Try it ▸
Go through the data below and copy each line that includes "const".

Entries shown ▸
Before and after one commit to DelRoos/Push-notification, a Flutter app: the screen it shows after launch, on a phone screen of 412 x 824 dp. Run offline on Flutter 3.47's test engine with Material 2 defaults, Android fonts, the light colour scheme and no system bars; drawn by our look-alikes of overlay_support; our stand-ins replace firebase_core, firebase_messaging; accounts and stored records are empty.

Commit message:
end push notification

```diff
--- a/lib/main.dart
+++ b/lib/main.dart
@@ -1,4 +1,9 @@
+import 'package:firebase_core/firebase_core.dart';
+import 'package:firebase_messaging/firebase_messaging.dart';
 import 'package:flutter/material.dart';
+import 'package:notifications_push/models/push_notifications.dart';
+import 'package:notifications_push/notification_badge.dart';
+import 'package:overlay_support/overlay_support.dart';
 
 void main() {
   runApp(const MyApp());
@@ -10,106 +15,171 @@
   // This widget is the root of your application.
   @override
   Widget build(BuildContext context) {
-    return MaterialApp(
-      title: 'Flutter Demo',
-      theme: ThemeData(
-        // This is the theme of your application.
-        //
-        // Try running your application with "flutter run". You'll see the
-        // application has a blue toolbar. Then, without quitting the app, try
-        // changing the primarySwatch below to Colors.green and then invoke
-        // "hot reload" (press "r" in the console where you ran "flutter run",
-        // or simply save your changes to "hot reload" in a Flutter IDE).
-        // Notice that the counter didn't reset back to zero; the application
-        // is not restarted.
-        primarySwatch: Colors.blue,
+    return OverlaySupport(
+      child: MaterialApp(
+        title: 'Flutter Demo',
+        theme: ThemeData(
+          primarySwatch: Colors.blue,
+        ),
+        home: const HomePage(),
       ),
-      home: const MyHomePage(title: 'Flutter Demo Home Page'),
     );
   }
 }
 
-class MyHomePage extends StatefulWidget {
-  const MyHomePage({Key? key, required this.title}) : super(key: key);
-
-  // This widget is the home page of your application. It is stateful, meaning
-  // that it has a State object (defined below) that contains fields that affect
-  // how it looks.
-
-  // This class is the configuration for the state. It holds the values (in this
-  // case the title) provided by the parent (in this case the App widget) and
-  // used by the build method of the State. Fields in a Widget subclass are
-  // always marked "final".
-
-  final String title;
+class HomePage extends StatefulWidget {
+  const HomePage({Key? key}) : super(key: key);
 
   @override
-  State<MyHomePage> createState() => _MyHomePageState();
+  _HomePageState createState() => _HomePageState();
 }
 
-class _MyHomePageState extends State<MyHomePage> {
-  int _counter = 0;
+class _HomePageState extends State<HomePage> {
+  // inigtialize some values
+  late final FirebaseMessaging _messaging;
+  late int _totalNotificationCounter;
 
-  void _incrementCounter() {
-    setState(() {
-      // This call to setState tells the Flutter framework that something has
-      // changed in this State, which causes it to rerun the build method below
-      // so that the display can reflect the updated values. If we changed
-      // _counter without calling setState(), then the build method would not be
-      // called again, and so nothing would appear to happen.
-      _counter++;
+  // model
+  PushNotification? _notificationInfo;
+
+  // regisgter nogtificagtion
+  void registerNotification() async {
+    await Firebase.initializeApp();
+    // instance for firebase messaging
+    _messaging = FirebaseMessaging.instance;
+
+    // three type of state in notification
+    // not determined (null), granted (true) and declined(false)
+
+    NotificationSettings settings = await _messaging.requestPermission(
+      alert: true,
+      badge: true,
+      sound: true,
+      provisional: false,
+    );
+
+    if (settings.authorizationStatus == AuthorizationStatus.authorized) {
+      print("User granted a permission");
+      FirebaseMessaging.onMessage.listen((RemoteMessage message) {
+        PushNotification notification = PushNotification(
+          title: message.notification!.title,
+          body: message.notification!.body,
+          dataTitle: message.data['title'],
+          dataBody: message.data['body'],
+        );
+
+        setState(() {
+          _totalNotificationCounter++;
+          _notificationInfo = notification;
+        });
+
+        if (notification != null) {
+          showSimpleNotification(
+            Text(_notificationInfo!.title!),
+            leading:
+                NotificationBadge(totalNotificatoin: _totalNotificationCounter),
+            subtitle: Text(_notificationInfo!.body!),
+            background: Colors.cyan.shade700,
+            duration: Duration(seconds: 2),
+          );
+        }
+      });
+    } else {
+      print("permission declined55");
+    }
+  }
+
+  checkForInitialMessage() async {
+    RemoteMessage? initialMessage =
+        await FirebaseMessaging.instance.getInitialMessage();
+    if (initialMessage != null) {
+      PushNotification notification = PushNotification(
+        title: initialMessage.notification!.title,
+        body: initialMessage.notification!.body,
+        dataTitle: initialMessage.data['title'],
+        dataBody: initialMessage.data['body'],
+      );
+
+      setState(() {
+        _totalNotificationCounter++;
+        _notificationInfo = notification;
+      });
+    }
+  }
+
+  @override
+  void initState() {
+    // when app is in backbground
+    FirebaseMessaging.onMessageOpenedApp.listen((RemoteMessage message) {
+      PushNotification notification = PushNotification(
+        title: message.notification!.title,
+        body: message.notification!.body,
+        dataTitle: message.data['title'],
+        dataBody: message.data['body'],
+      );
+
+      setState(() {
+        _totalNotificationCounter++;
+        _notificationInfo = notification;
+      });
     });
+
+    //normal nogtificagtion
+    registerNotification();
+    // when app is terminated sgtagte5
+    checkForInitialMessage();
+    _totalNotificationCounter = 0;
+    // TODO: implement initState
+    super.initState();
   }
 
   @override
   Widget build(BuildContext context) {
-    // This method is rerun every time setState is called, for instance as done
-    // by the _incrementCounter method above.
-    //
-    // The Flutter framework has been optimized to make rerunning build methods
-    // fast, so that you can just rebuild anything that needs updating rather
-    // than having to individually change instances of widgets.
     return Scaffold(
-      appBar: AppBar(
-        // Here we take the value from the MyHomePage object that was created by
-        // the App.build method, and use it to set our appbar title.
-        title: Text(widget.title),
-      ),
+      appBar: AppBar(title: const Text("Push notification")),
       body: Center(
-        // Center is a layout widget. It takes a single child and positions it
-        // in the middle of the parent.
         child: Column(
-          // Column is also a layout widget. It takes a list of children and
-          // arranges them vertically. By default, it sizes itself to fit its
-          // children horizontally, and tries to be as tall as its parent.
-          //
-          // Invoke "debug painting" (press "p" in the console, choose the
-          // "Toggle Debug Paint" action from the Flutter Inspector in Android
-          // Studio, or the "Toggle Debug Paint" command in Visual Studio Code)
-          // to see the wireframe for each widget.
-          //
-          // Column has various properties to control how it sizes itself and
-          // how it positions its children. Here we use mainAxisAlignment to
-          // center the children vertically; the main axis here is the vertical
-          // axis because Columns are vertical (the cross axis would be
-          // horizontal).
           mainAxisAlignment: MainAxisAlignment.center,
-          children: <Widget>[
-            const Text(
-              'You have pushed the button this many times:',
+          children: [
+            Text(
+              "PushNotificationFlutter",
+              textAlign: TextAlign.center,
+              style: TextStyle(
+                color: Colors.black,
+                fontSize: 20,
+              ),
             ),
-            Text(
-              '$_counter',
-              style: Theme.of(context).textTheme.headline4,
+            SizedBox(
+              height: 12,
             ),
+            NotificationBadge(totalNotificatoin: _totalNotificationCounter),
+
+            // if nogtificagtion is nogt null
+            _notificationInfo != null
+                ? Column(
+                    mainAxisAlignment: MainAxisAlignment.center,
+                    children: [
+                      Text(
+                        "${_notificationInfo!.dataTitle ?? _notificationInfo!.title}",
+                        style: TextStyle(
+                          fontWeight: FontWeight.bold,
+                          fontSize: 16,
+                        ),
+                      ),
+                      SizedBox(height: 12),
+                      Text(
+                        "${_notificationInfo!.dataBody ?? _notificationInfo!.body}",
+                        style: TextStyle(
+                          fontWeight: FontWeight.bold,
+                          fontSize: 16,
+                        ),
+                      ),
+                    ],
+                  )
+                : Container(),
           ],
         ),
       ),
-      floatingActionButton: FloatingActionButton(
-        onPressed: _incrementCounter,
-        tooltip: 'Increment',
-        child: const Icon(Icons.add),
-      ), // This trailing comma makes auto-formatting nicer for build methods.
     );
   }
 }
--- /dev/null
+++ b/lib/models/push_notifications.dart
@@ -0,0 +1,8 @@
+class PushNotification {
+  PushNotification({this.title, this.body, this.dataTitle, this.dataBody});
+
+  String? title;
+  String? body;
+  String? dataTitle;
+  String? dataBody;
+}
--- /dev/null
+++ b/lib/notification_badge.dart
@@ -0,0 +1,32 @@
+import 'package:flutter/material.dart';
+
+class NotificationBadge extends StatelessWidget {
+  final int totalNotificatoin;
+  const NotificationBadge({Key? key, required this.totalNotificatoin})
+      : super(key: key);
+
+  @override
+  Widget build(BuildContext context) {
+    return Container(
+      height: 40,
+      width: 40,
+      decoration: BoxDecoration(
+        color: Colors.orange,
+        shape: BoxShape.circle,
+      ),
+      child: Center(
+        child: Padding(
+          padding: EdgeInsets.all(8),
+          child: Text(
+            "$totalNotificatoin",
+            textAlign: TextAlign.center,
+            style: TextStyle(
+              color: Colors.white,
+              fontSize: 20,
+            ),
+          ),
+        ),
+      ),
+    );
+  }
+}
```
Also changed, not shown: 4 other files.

Task result ▸
   runApp(const MyApp());
+        home: const HomePage(),
-      home: const MyHomePage(title: 'Flutter Demo Home Page'),
-  const MyHomePage({Key? key, required this.title}) : super(key: key);
+  const HomePage({Key? key}) : super(key: key);
+      appBar: AppBar(title: const Text("Push notification")),
-            const Text(
-        child: const Icon(Icons.add),
+  const NotificationBadge({Key? key, required this.totalNotificatoin})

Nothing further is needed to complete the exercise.